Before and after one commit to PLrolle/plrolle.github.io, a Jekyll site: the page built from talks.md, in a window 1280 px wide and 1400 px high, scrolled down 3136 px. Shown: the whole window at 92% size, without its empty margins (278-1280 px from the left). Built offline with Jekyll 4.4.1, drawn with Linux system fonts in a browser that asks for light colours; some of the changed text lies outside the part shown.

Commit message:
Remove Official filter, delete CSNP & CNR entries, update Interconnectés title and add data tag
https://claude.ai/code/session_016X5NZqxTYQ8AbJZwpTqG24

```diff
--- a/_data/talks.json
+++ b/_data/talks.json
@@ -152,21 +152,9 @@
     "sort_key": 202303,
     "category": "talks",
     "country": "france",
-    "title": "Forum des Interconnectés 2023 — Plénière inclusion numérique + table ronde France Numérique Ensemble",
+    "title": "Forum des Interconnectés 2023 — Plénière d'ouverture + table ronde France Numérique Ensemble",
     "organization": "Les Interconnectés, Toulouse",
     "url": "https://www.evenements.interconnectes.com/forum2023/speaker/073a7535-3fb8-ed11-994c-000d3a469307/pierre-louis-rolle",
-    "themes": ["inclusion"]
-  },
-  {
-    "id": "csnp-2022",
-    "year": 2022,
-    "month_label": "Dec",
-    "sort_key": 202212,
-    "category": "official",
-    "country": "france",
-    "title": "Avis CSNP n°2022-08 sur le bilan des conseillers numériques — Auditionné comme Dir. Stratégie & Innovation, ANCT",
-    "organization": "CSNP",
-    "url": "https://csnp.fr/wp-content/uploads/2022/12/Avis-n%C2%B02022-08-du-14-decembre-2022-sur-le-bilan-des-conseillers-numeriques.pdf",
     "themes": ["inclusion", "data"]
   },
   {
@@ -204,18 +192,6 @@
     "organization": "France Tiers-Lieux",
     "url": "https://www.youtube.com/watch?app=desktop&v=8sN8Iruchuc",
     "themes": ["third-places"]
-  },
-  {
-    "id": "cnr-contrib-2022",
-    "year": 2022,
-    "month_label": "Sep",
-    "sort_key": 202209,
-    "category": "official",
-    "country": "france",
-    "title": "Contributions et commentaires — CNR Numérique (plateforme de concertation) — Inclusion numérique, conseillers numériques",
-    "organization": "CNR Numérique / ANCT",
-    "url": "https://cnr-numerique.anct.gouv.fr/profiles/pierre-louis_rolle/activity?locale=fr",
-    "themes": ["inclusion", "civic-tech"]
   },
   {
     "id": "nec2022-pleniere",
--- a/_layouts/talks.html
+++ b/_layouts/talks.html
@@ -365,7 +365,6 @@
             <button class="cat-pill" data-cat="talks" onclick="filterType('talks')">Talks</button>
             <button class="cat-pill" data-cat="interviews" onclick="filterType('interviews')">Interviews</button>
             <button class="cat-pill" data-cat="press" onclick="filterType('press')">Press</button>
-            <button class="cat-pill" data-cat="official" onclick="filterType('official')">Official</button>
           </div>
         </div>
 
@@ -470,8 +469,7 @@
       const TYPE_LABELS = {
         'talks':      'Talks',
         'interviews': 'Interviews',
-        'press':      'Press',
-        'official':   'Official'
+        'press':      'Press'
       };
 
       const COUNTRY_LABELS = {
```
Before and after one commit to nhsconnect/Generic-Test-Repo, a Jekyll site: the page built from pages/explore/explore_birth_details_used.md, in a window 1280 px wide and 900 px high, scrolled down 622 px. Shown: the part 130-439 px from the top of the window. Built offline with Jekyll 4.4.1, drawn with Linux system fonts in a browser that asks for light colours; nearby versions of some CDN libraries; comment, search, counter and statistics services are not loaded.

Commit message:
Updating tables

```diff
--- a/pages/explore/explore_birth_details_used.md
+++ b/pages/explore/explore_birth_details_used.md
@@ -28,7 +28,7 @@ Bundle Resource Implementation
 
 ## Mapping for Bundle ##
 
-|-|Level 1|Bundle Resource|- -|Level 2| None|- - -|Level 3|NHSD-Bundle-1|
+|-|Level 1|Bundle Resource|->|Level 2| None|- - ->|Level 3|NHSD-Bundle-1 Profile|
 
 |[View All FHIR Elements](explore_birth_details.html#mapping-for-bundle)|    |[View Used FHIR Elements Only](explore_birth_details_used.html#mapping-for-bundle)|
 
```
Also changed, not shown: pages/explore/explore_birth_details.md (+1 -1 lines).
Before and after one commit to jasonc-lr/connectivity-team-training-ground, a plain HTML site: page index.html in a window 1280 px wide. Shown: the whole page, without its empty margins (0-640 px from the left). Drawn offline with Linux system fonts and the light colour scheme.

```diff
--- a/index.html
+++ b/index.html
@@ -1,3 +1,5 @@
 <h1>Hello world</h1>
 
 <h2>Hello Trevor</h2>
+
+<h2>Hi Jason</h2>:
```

------------------------------------------------------------

» **What is expected**
Exactly as written, output all of the entries.

» **Written response**
Before and after one commit to PLrolle/plrolle.github.io, a Jekyll site: the page built from talks.md, in a window 1280 px wide and 1400 px high, scrolled down 3136 px. Shown: the whole window at 92% size, without its empty margins (278-1280 px from the left). Built offline with Jekyll 4.4.1, drawn with Linux system fonts in a browser that asks for light colours; some of the changed text lies outside the part shown.

Commit message:
Remove Official filter, delete CSNP & CNR entries, update Interconnectés title and add data tag
https://claude.ai/code/session_016X5NZqxTYQ8AbJZwpTqG24

```diff
--- a/_data/talks.json
+++ b/_data/talks.json
@@ -152,21 +152,9 @@
     "sort_key": 202303,
     "category": "talks",
     "country": "france",
-    "title": "Forum des Interconnectés 2023 — Plénière inclusion numérique + table ronde France Numérique Ensemble",
+    "title": "Forum des Interconnectés 2023 — Plénière d'ouverture + table ronde France Numérique Ensemble",
     "organization": "Les Interconnectés, Toulouse",
     "url": "https://www.evenements.interconnectes.com/forum2023/speaker/073a7535-3fb8-ed11-994c-000d3a469307/pierre-louis-rolle",
-    "themes": ["inclusion"]
-  },
-  {
-    "id": "csnp-2022",
-    "year": 2022,
-    "month_label": "Dec",
-    "sort_key": 202212,
-    "category": "official",
-    "country": "france",
-    "title": "Avis CSNP n°2022-08 sur le bilan des conseillers numériques — Auditionné comme Dir. Stratégie & Innovation, ANCT",
-    "organization": "CSNP",
-    "url": "https://csnp.fr/wp-content/uploads/2022/12/Avis-n%C2%B02022-08-du-14-decembre-2022-sur-le-bilan-des-conseillers-numeriques.pdf",
     "themes": ["inclusion", "data"]
   },
   {
@@ -204,18 +192,6 @@
     "organization": "France Tiers-Lieux",
     "url": "https://www.youtube.com/watch?app=desktop&v=8sN8Iruchuc",
     "themes": ["third-places"]
-  },
-  {
-    "id": "cnr-contrib-2022",
-    "year": 2022,
-    "month_label": "Sep",
-    "sort_key": 202209,
-    "category": "official",
-    "country": "france",
-    "title": "Contributions et commentaires — CNR Numérique (plateforme de concertation) — Inclusion numérique, conseillers numériques",
-    "organization": "CNR Numérique / ANCT",
-    "url": "https://cnr-numerique.anct.gouv.fr/profiles/pierre-louis_rolle/activity?locale=fr",
-    "themes": ["inclusion", "civic-tech"]
   },
   {
     "id": "nec2022-pleniere",
--- a/_layouts/talks.html
+++ b/_layouts/talks.html
@@ -365,7 +365,6 @@
             <button class="cat-pill" data-cat="talks" onclick="filterType('talks')">Talks</button>
             <button class="cat-pill" data-cat="interviews" onclick="filterType('interviews')">Interviews</button>
             <button class="cat-pill" data-cat="press" onclick="filterType('press')">Press</button>
-            <button class="cat-pill" data-cat="official" onclick="filterType('official')">Official</button>
           </div>
         </div>
 
@@ -470,8 +469,7 @@
       const TYPE_LABELS = {
         'talks':      'Talks',
         'interviews': 'Interviews',
-        'press':      'Press',
-        'official':   'Official'
+        'press':      'Press'
       };
 
       const COUNTRY_LABELS = {
```
Before and after one commit to nhsconnect/Generic-Test-Repo, a Jekyll site: the page built from pages/explore/explore_birth_details_used.md, in a window 1280 px wide and 900 px high, scrolled down 622 px. Shown: the part 130-439 px from the top of the window. Built offline with Jekyll 4.4.1, drawn with Linux system fonts in a browser that asks for light colours; nearby versions of some CDN libraries; comment, search, counter and statistics services are not loaded.

Commit message:
Updating tables

```diff
--- a/pages/explore/explore_birth_details_used.md
+++ b/pages/explore/explore_birth_details_used.md
@@ -28,7 +28,7 @@ Bundle Resource Implementation
 
 ## Mapping for Bundle ##
 
-|-|Level 1|Bundle Resource|- -|Level 2| None|- - -|Level 3|NHSD-Bundle-1|
+|-|Level 1|Bundle Resource|->|Level 2| None|- - ->|Level 3|NHSD-Bundle-1 Profile|
 
 |[View All FHIR Elements](explore_birth_details.html#mapping-for-bundle)|    |[View Used FHIR Elements Only](explore_birth_details_used.html#mapping-for-bundle)|
 
```
Also changed, not shown: pages/explore/explore_birth_details.md (+1 -1 lines).
Before and after one commit to jasonc-lr/connectivity-team-training-ground, a plain HTML site: page index.html in a window 1280 px wide. Shown: the whole page, without its empty margins (0-640 px from the left). Drawn offline with Linux system fonts and the light colour scheme.

```diff
--- a/index.html
+++ b/index.html
@@ -1,3 +1,5 @@
 <h1>Hello world</h1>
 
 <h2>Hello Trevor</h2>
+
+<h2>Hi Jason</h2>:
```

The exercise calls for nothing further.